The NSW Nationals in the state government are urging farmers to be on the lookout for signs of damage and the presence of fall armyworm larvae in summer crops following the recent trapping of moths in NSW.

NSW Nationals Member for Upper Hunter Michael Johnsen said moths were first trapped near a sorghum crop near Moree during routine surveillance of the early warning trapping network established by NSW Department of Primary Industries (DPI) and Local Land Services (LLS).

“Fall armyworm is an insect pest that poses a serious threat to a range of crops,” Mr Johnsen said.

“While it has been found in a small number of locations, it is anticipated that migratory flights of the pest will occur annually across NSW and fall armyworm may establish in some of the warmer parts of the state.

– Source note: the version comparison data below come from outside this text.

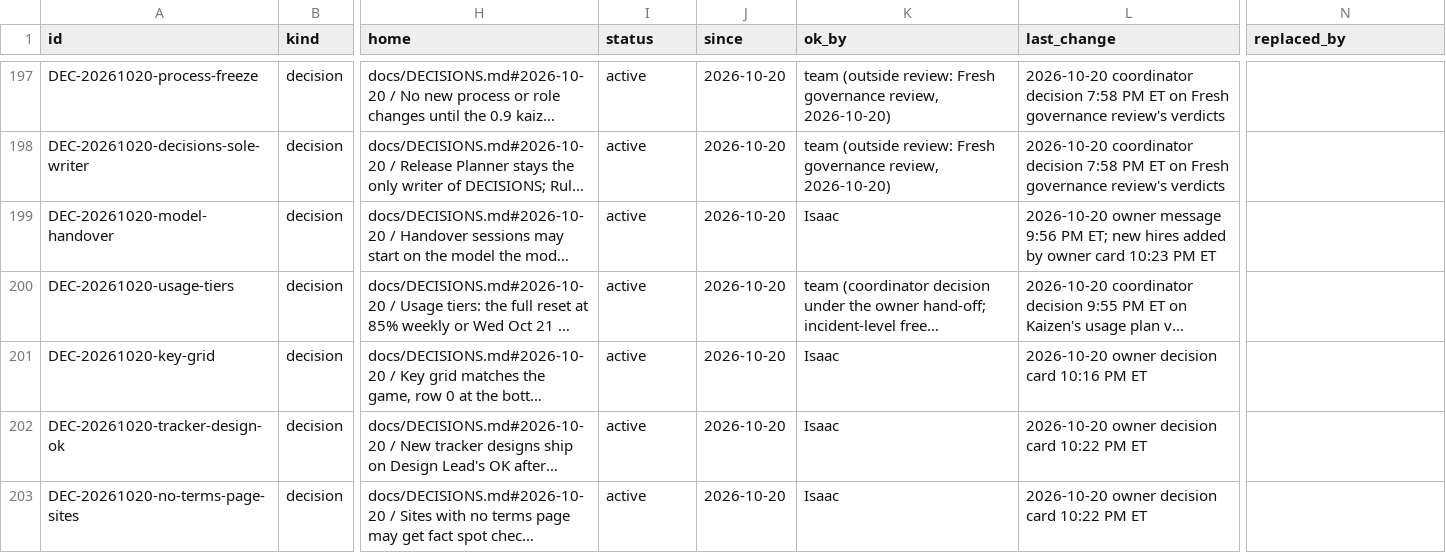
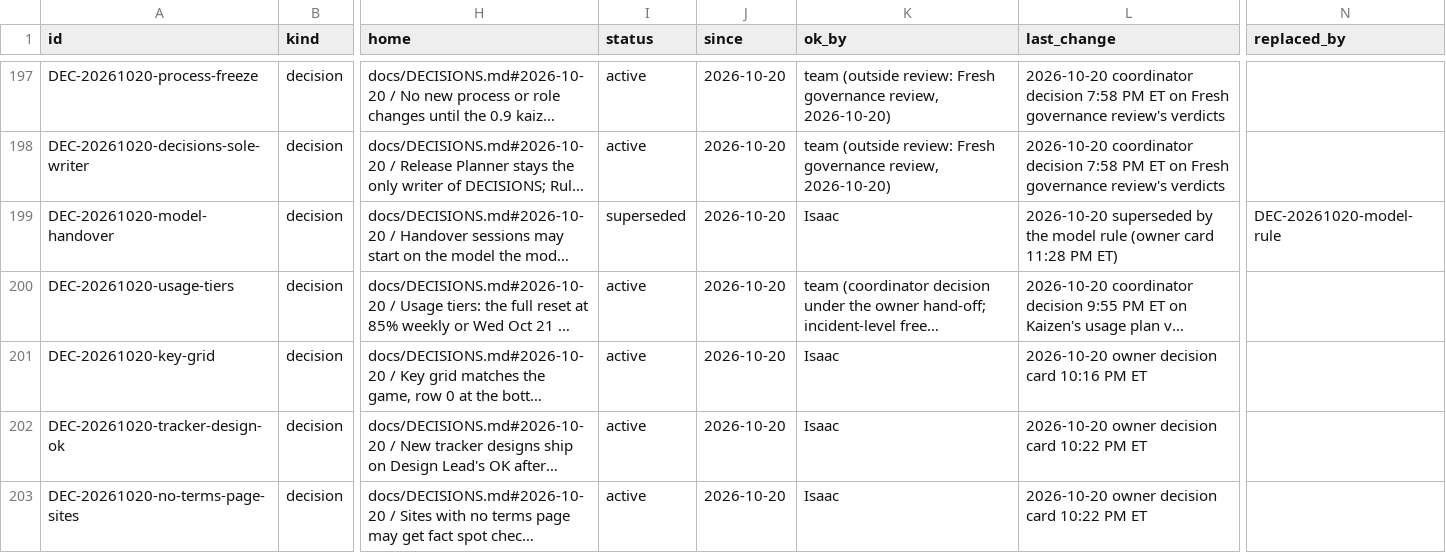
Before and after one commit to HackTheMeatball/daeva-companion, a CSV file: docs/kaizen/ledger.csv, drawn as a sheet; only a part is shown, gaps mark what is left out; long unchanged cells end in …; the diff covers the shown part only; the diff names each change by its address in the sheet, - before the commit and + after, or states it on an @@ line.

```diff
--- a/docs/kaizen/ledger.csv
+++ b/docs/kaizen/ledger.csv
-I199 (status): active
+I199 (status): superseded
-L199 (last_change): 2026-10-20 owner message 9:56 PM ET; new hires added by owner card 10:23 PM ET
+L199 (last_change): 2026-10-20 superseded by the model rule (owner card 11:28 PM ET)
-N199 (replaced_by): (empty)
+N199 (replaced_by): DEC-20261020-model-rule
```
Also changed, not shown: 2 added rows and 5 edited cells elsewhere in this file, 2 other files.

“Farmers need to be on the lookout for signs of fall armyworm, which include windowing of leaves where larvae have hatched and small shot holes as leaves expand, caused by larvae feeding in the developing leaf whorl.”

NSW Nationals Agriculture Minister Adam Marshall said the best way to minimise the spread and impact of the pest was to identify the signs and symptoms early.

“Farmers should monitor crops, particularly sorghum and maize, regularly for signs of fall armyworm damage, egg masses and larvae,” Mr Marshall said.

“Control weeds and volunteer plants in fallow paddocks, along fence lines and around buildings to reduce the number of pest hosts.

“DPI and LLS can provide information on fall armyworm control options available to growers.”

Fast action to manage small larvae is recommended by NSW DPI and Local Land Services (LLS) to maximise control and help minimise further spread by restricting local infestations.

What should you do?

Anyone who suspects the presence of fall armyworm should immediately call the Exotic Plant Pest Hotline on 1800 084 881.

For small larvae, the Department of Primary Industries and Local Land Services recommends retaining samples with food, such as host crop leaves, and allow them to grow to enable photographs to be taken.

In most cases, NSW DPI will be able to identify larvae from clear photographs which can be sent via an online form or to with your contact details.

DPI continues to work with potentially affected industries providing free insect diagnostics for suspect fall armyworm moths and larvae, advice on control and chemical management options.

More information on identification, treatment options and resistance management is available on DPI and LLS websites.

Farmers should contact their LLS staff or regular agronomist for advice on fall armyworm management.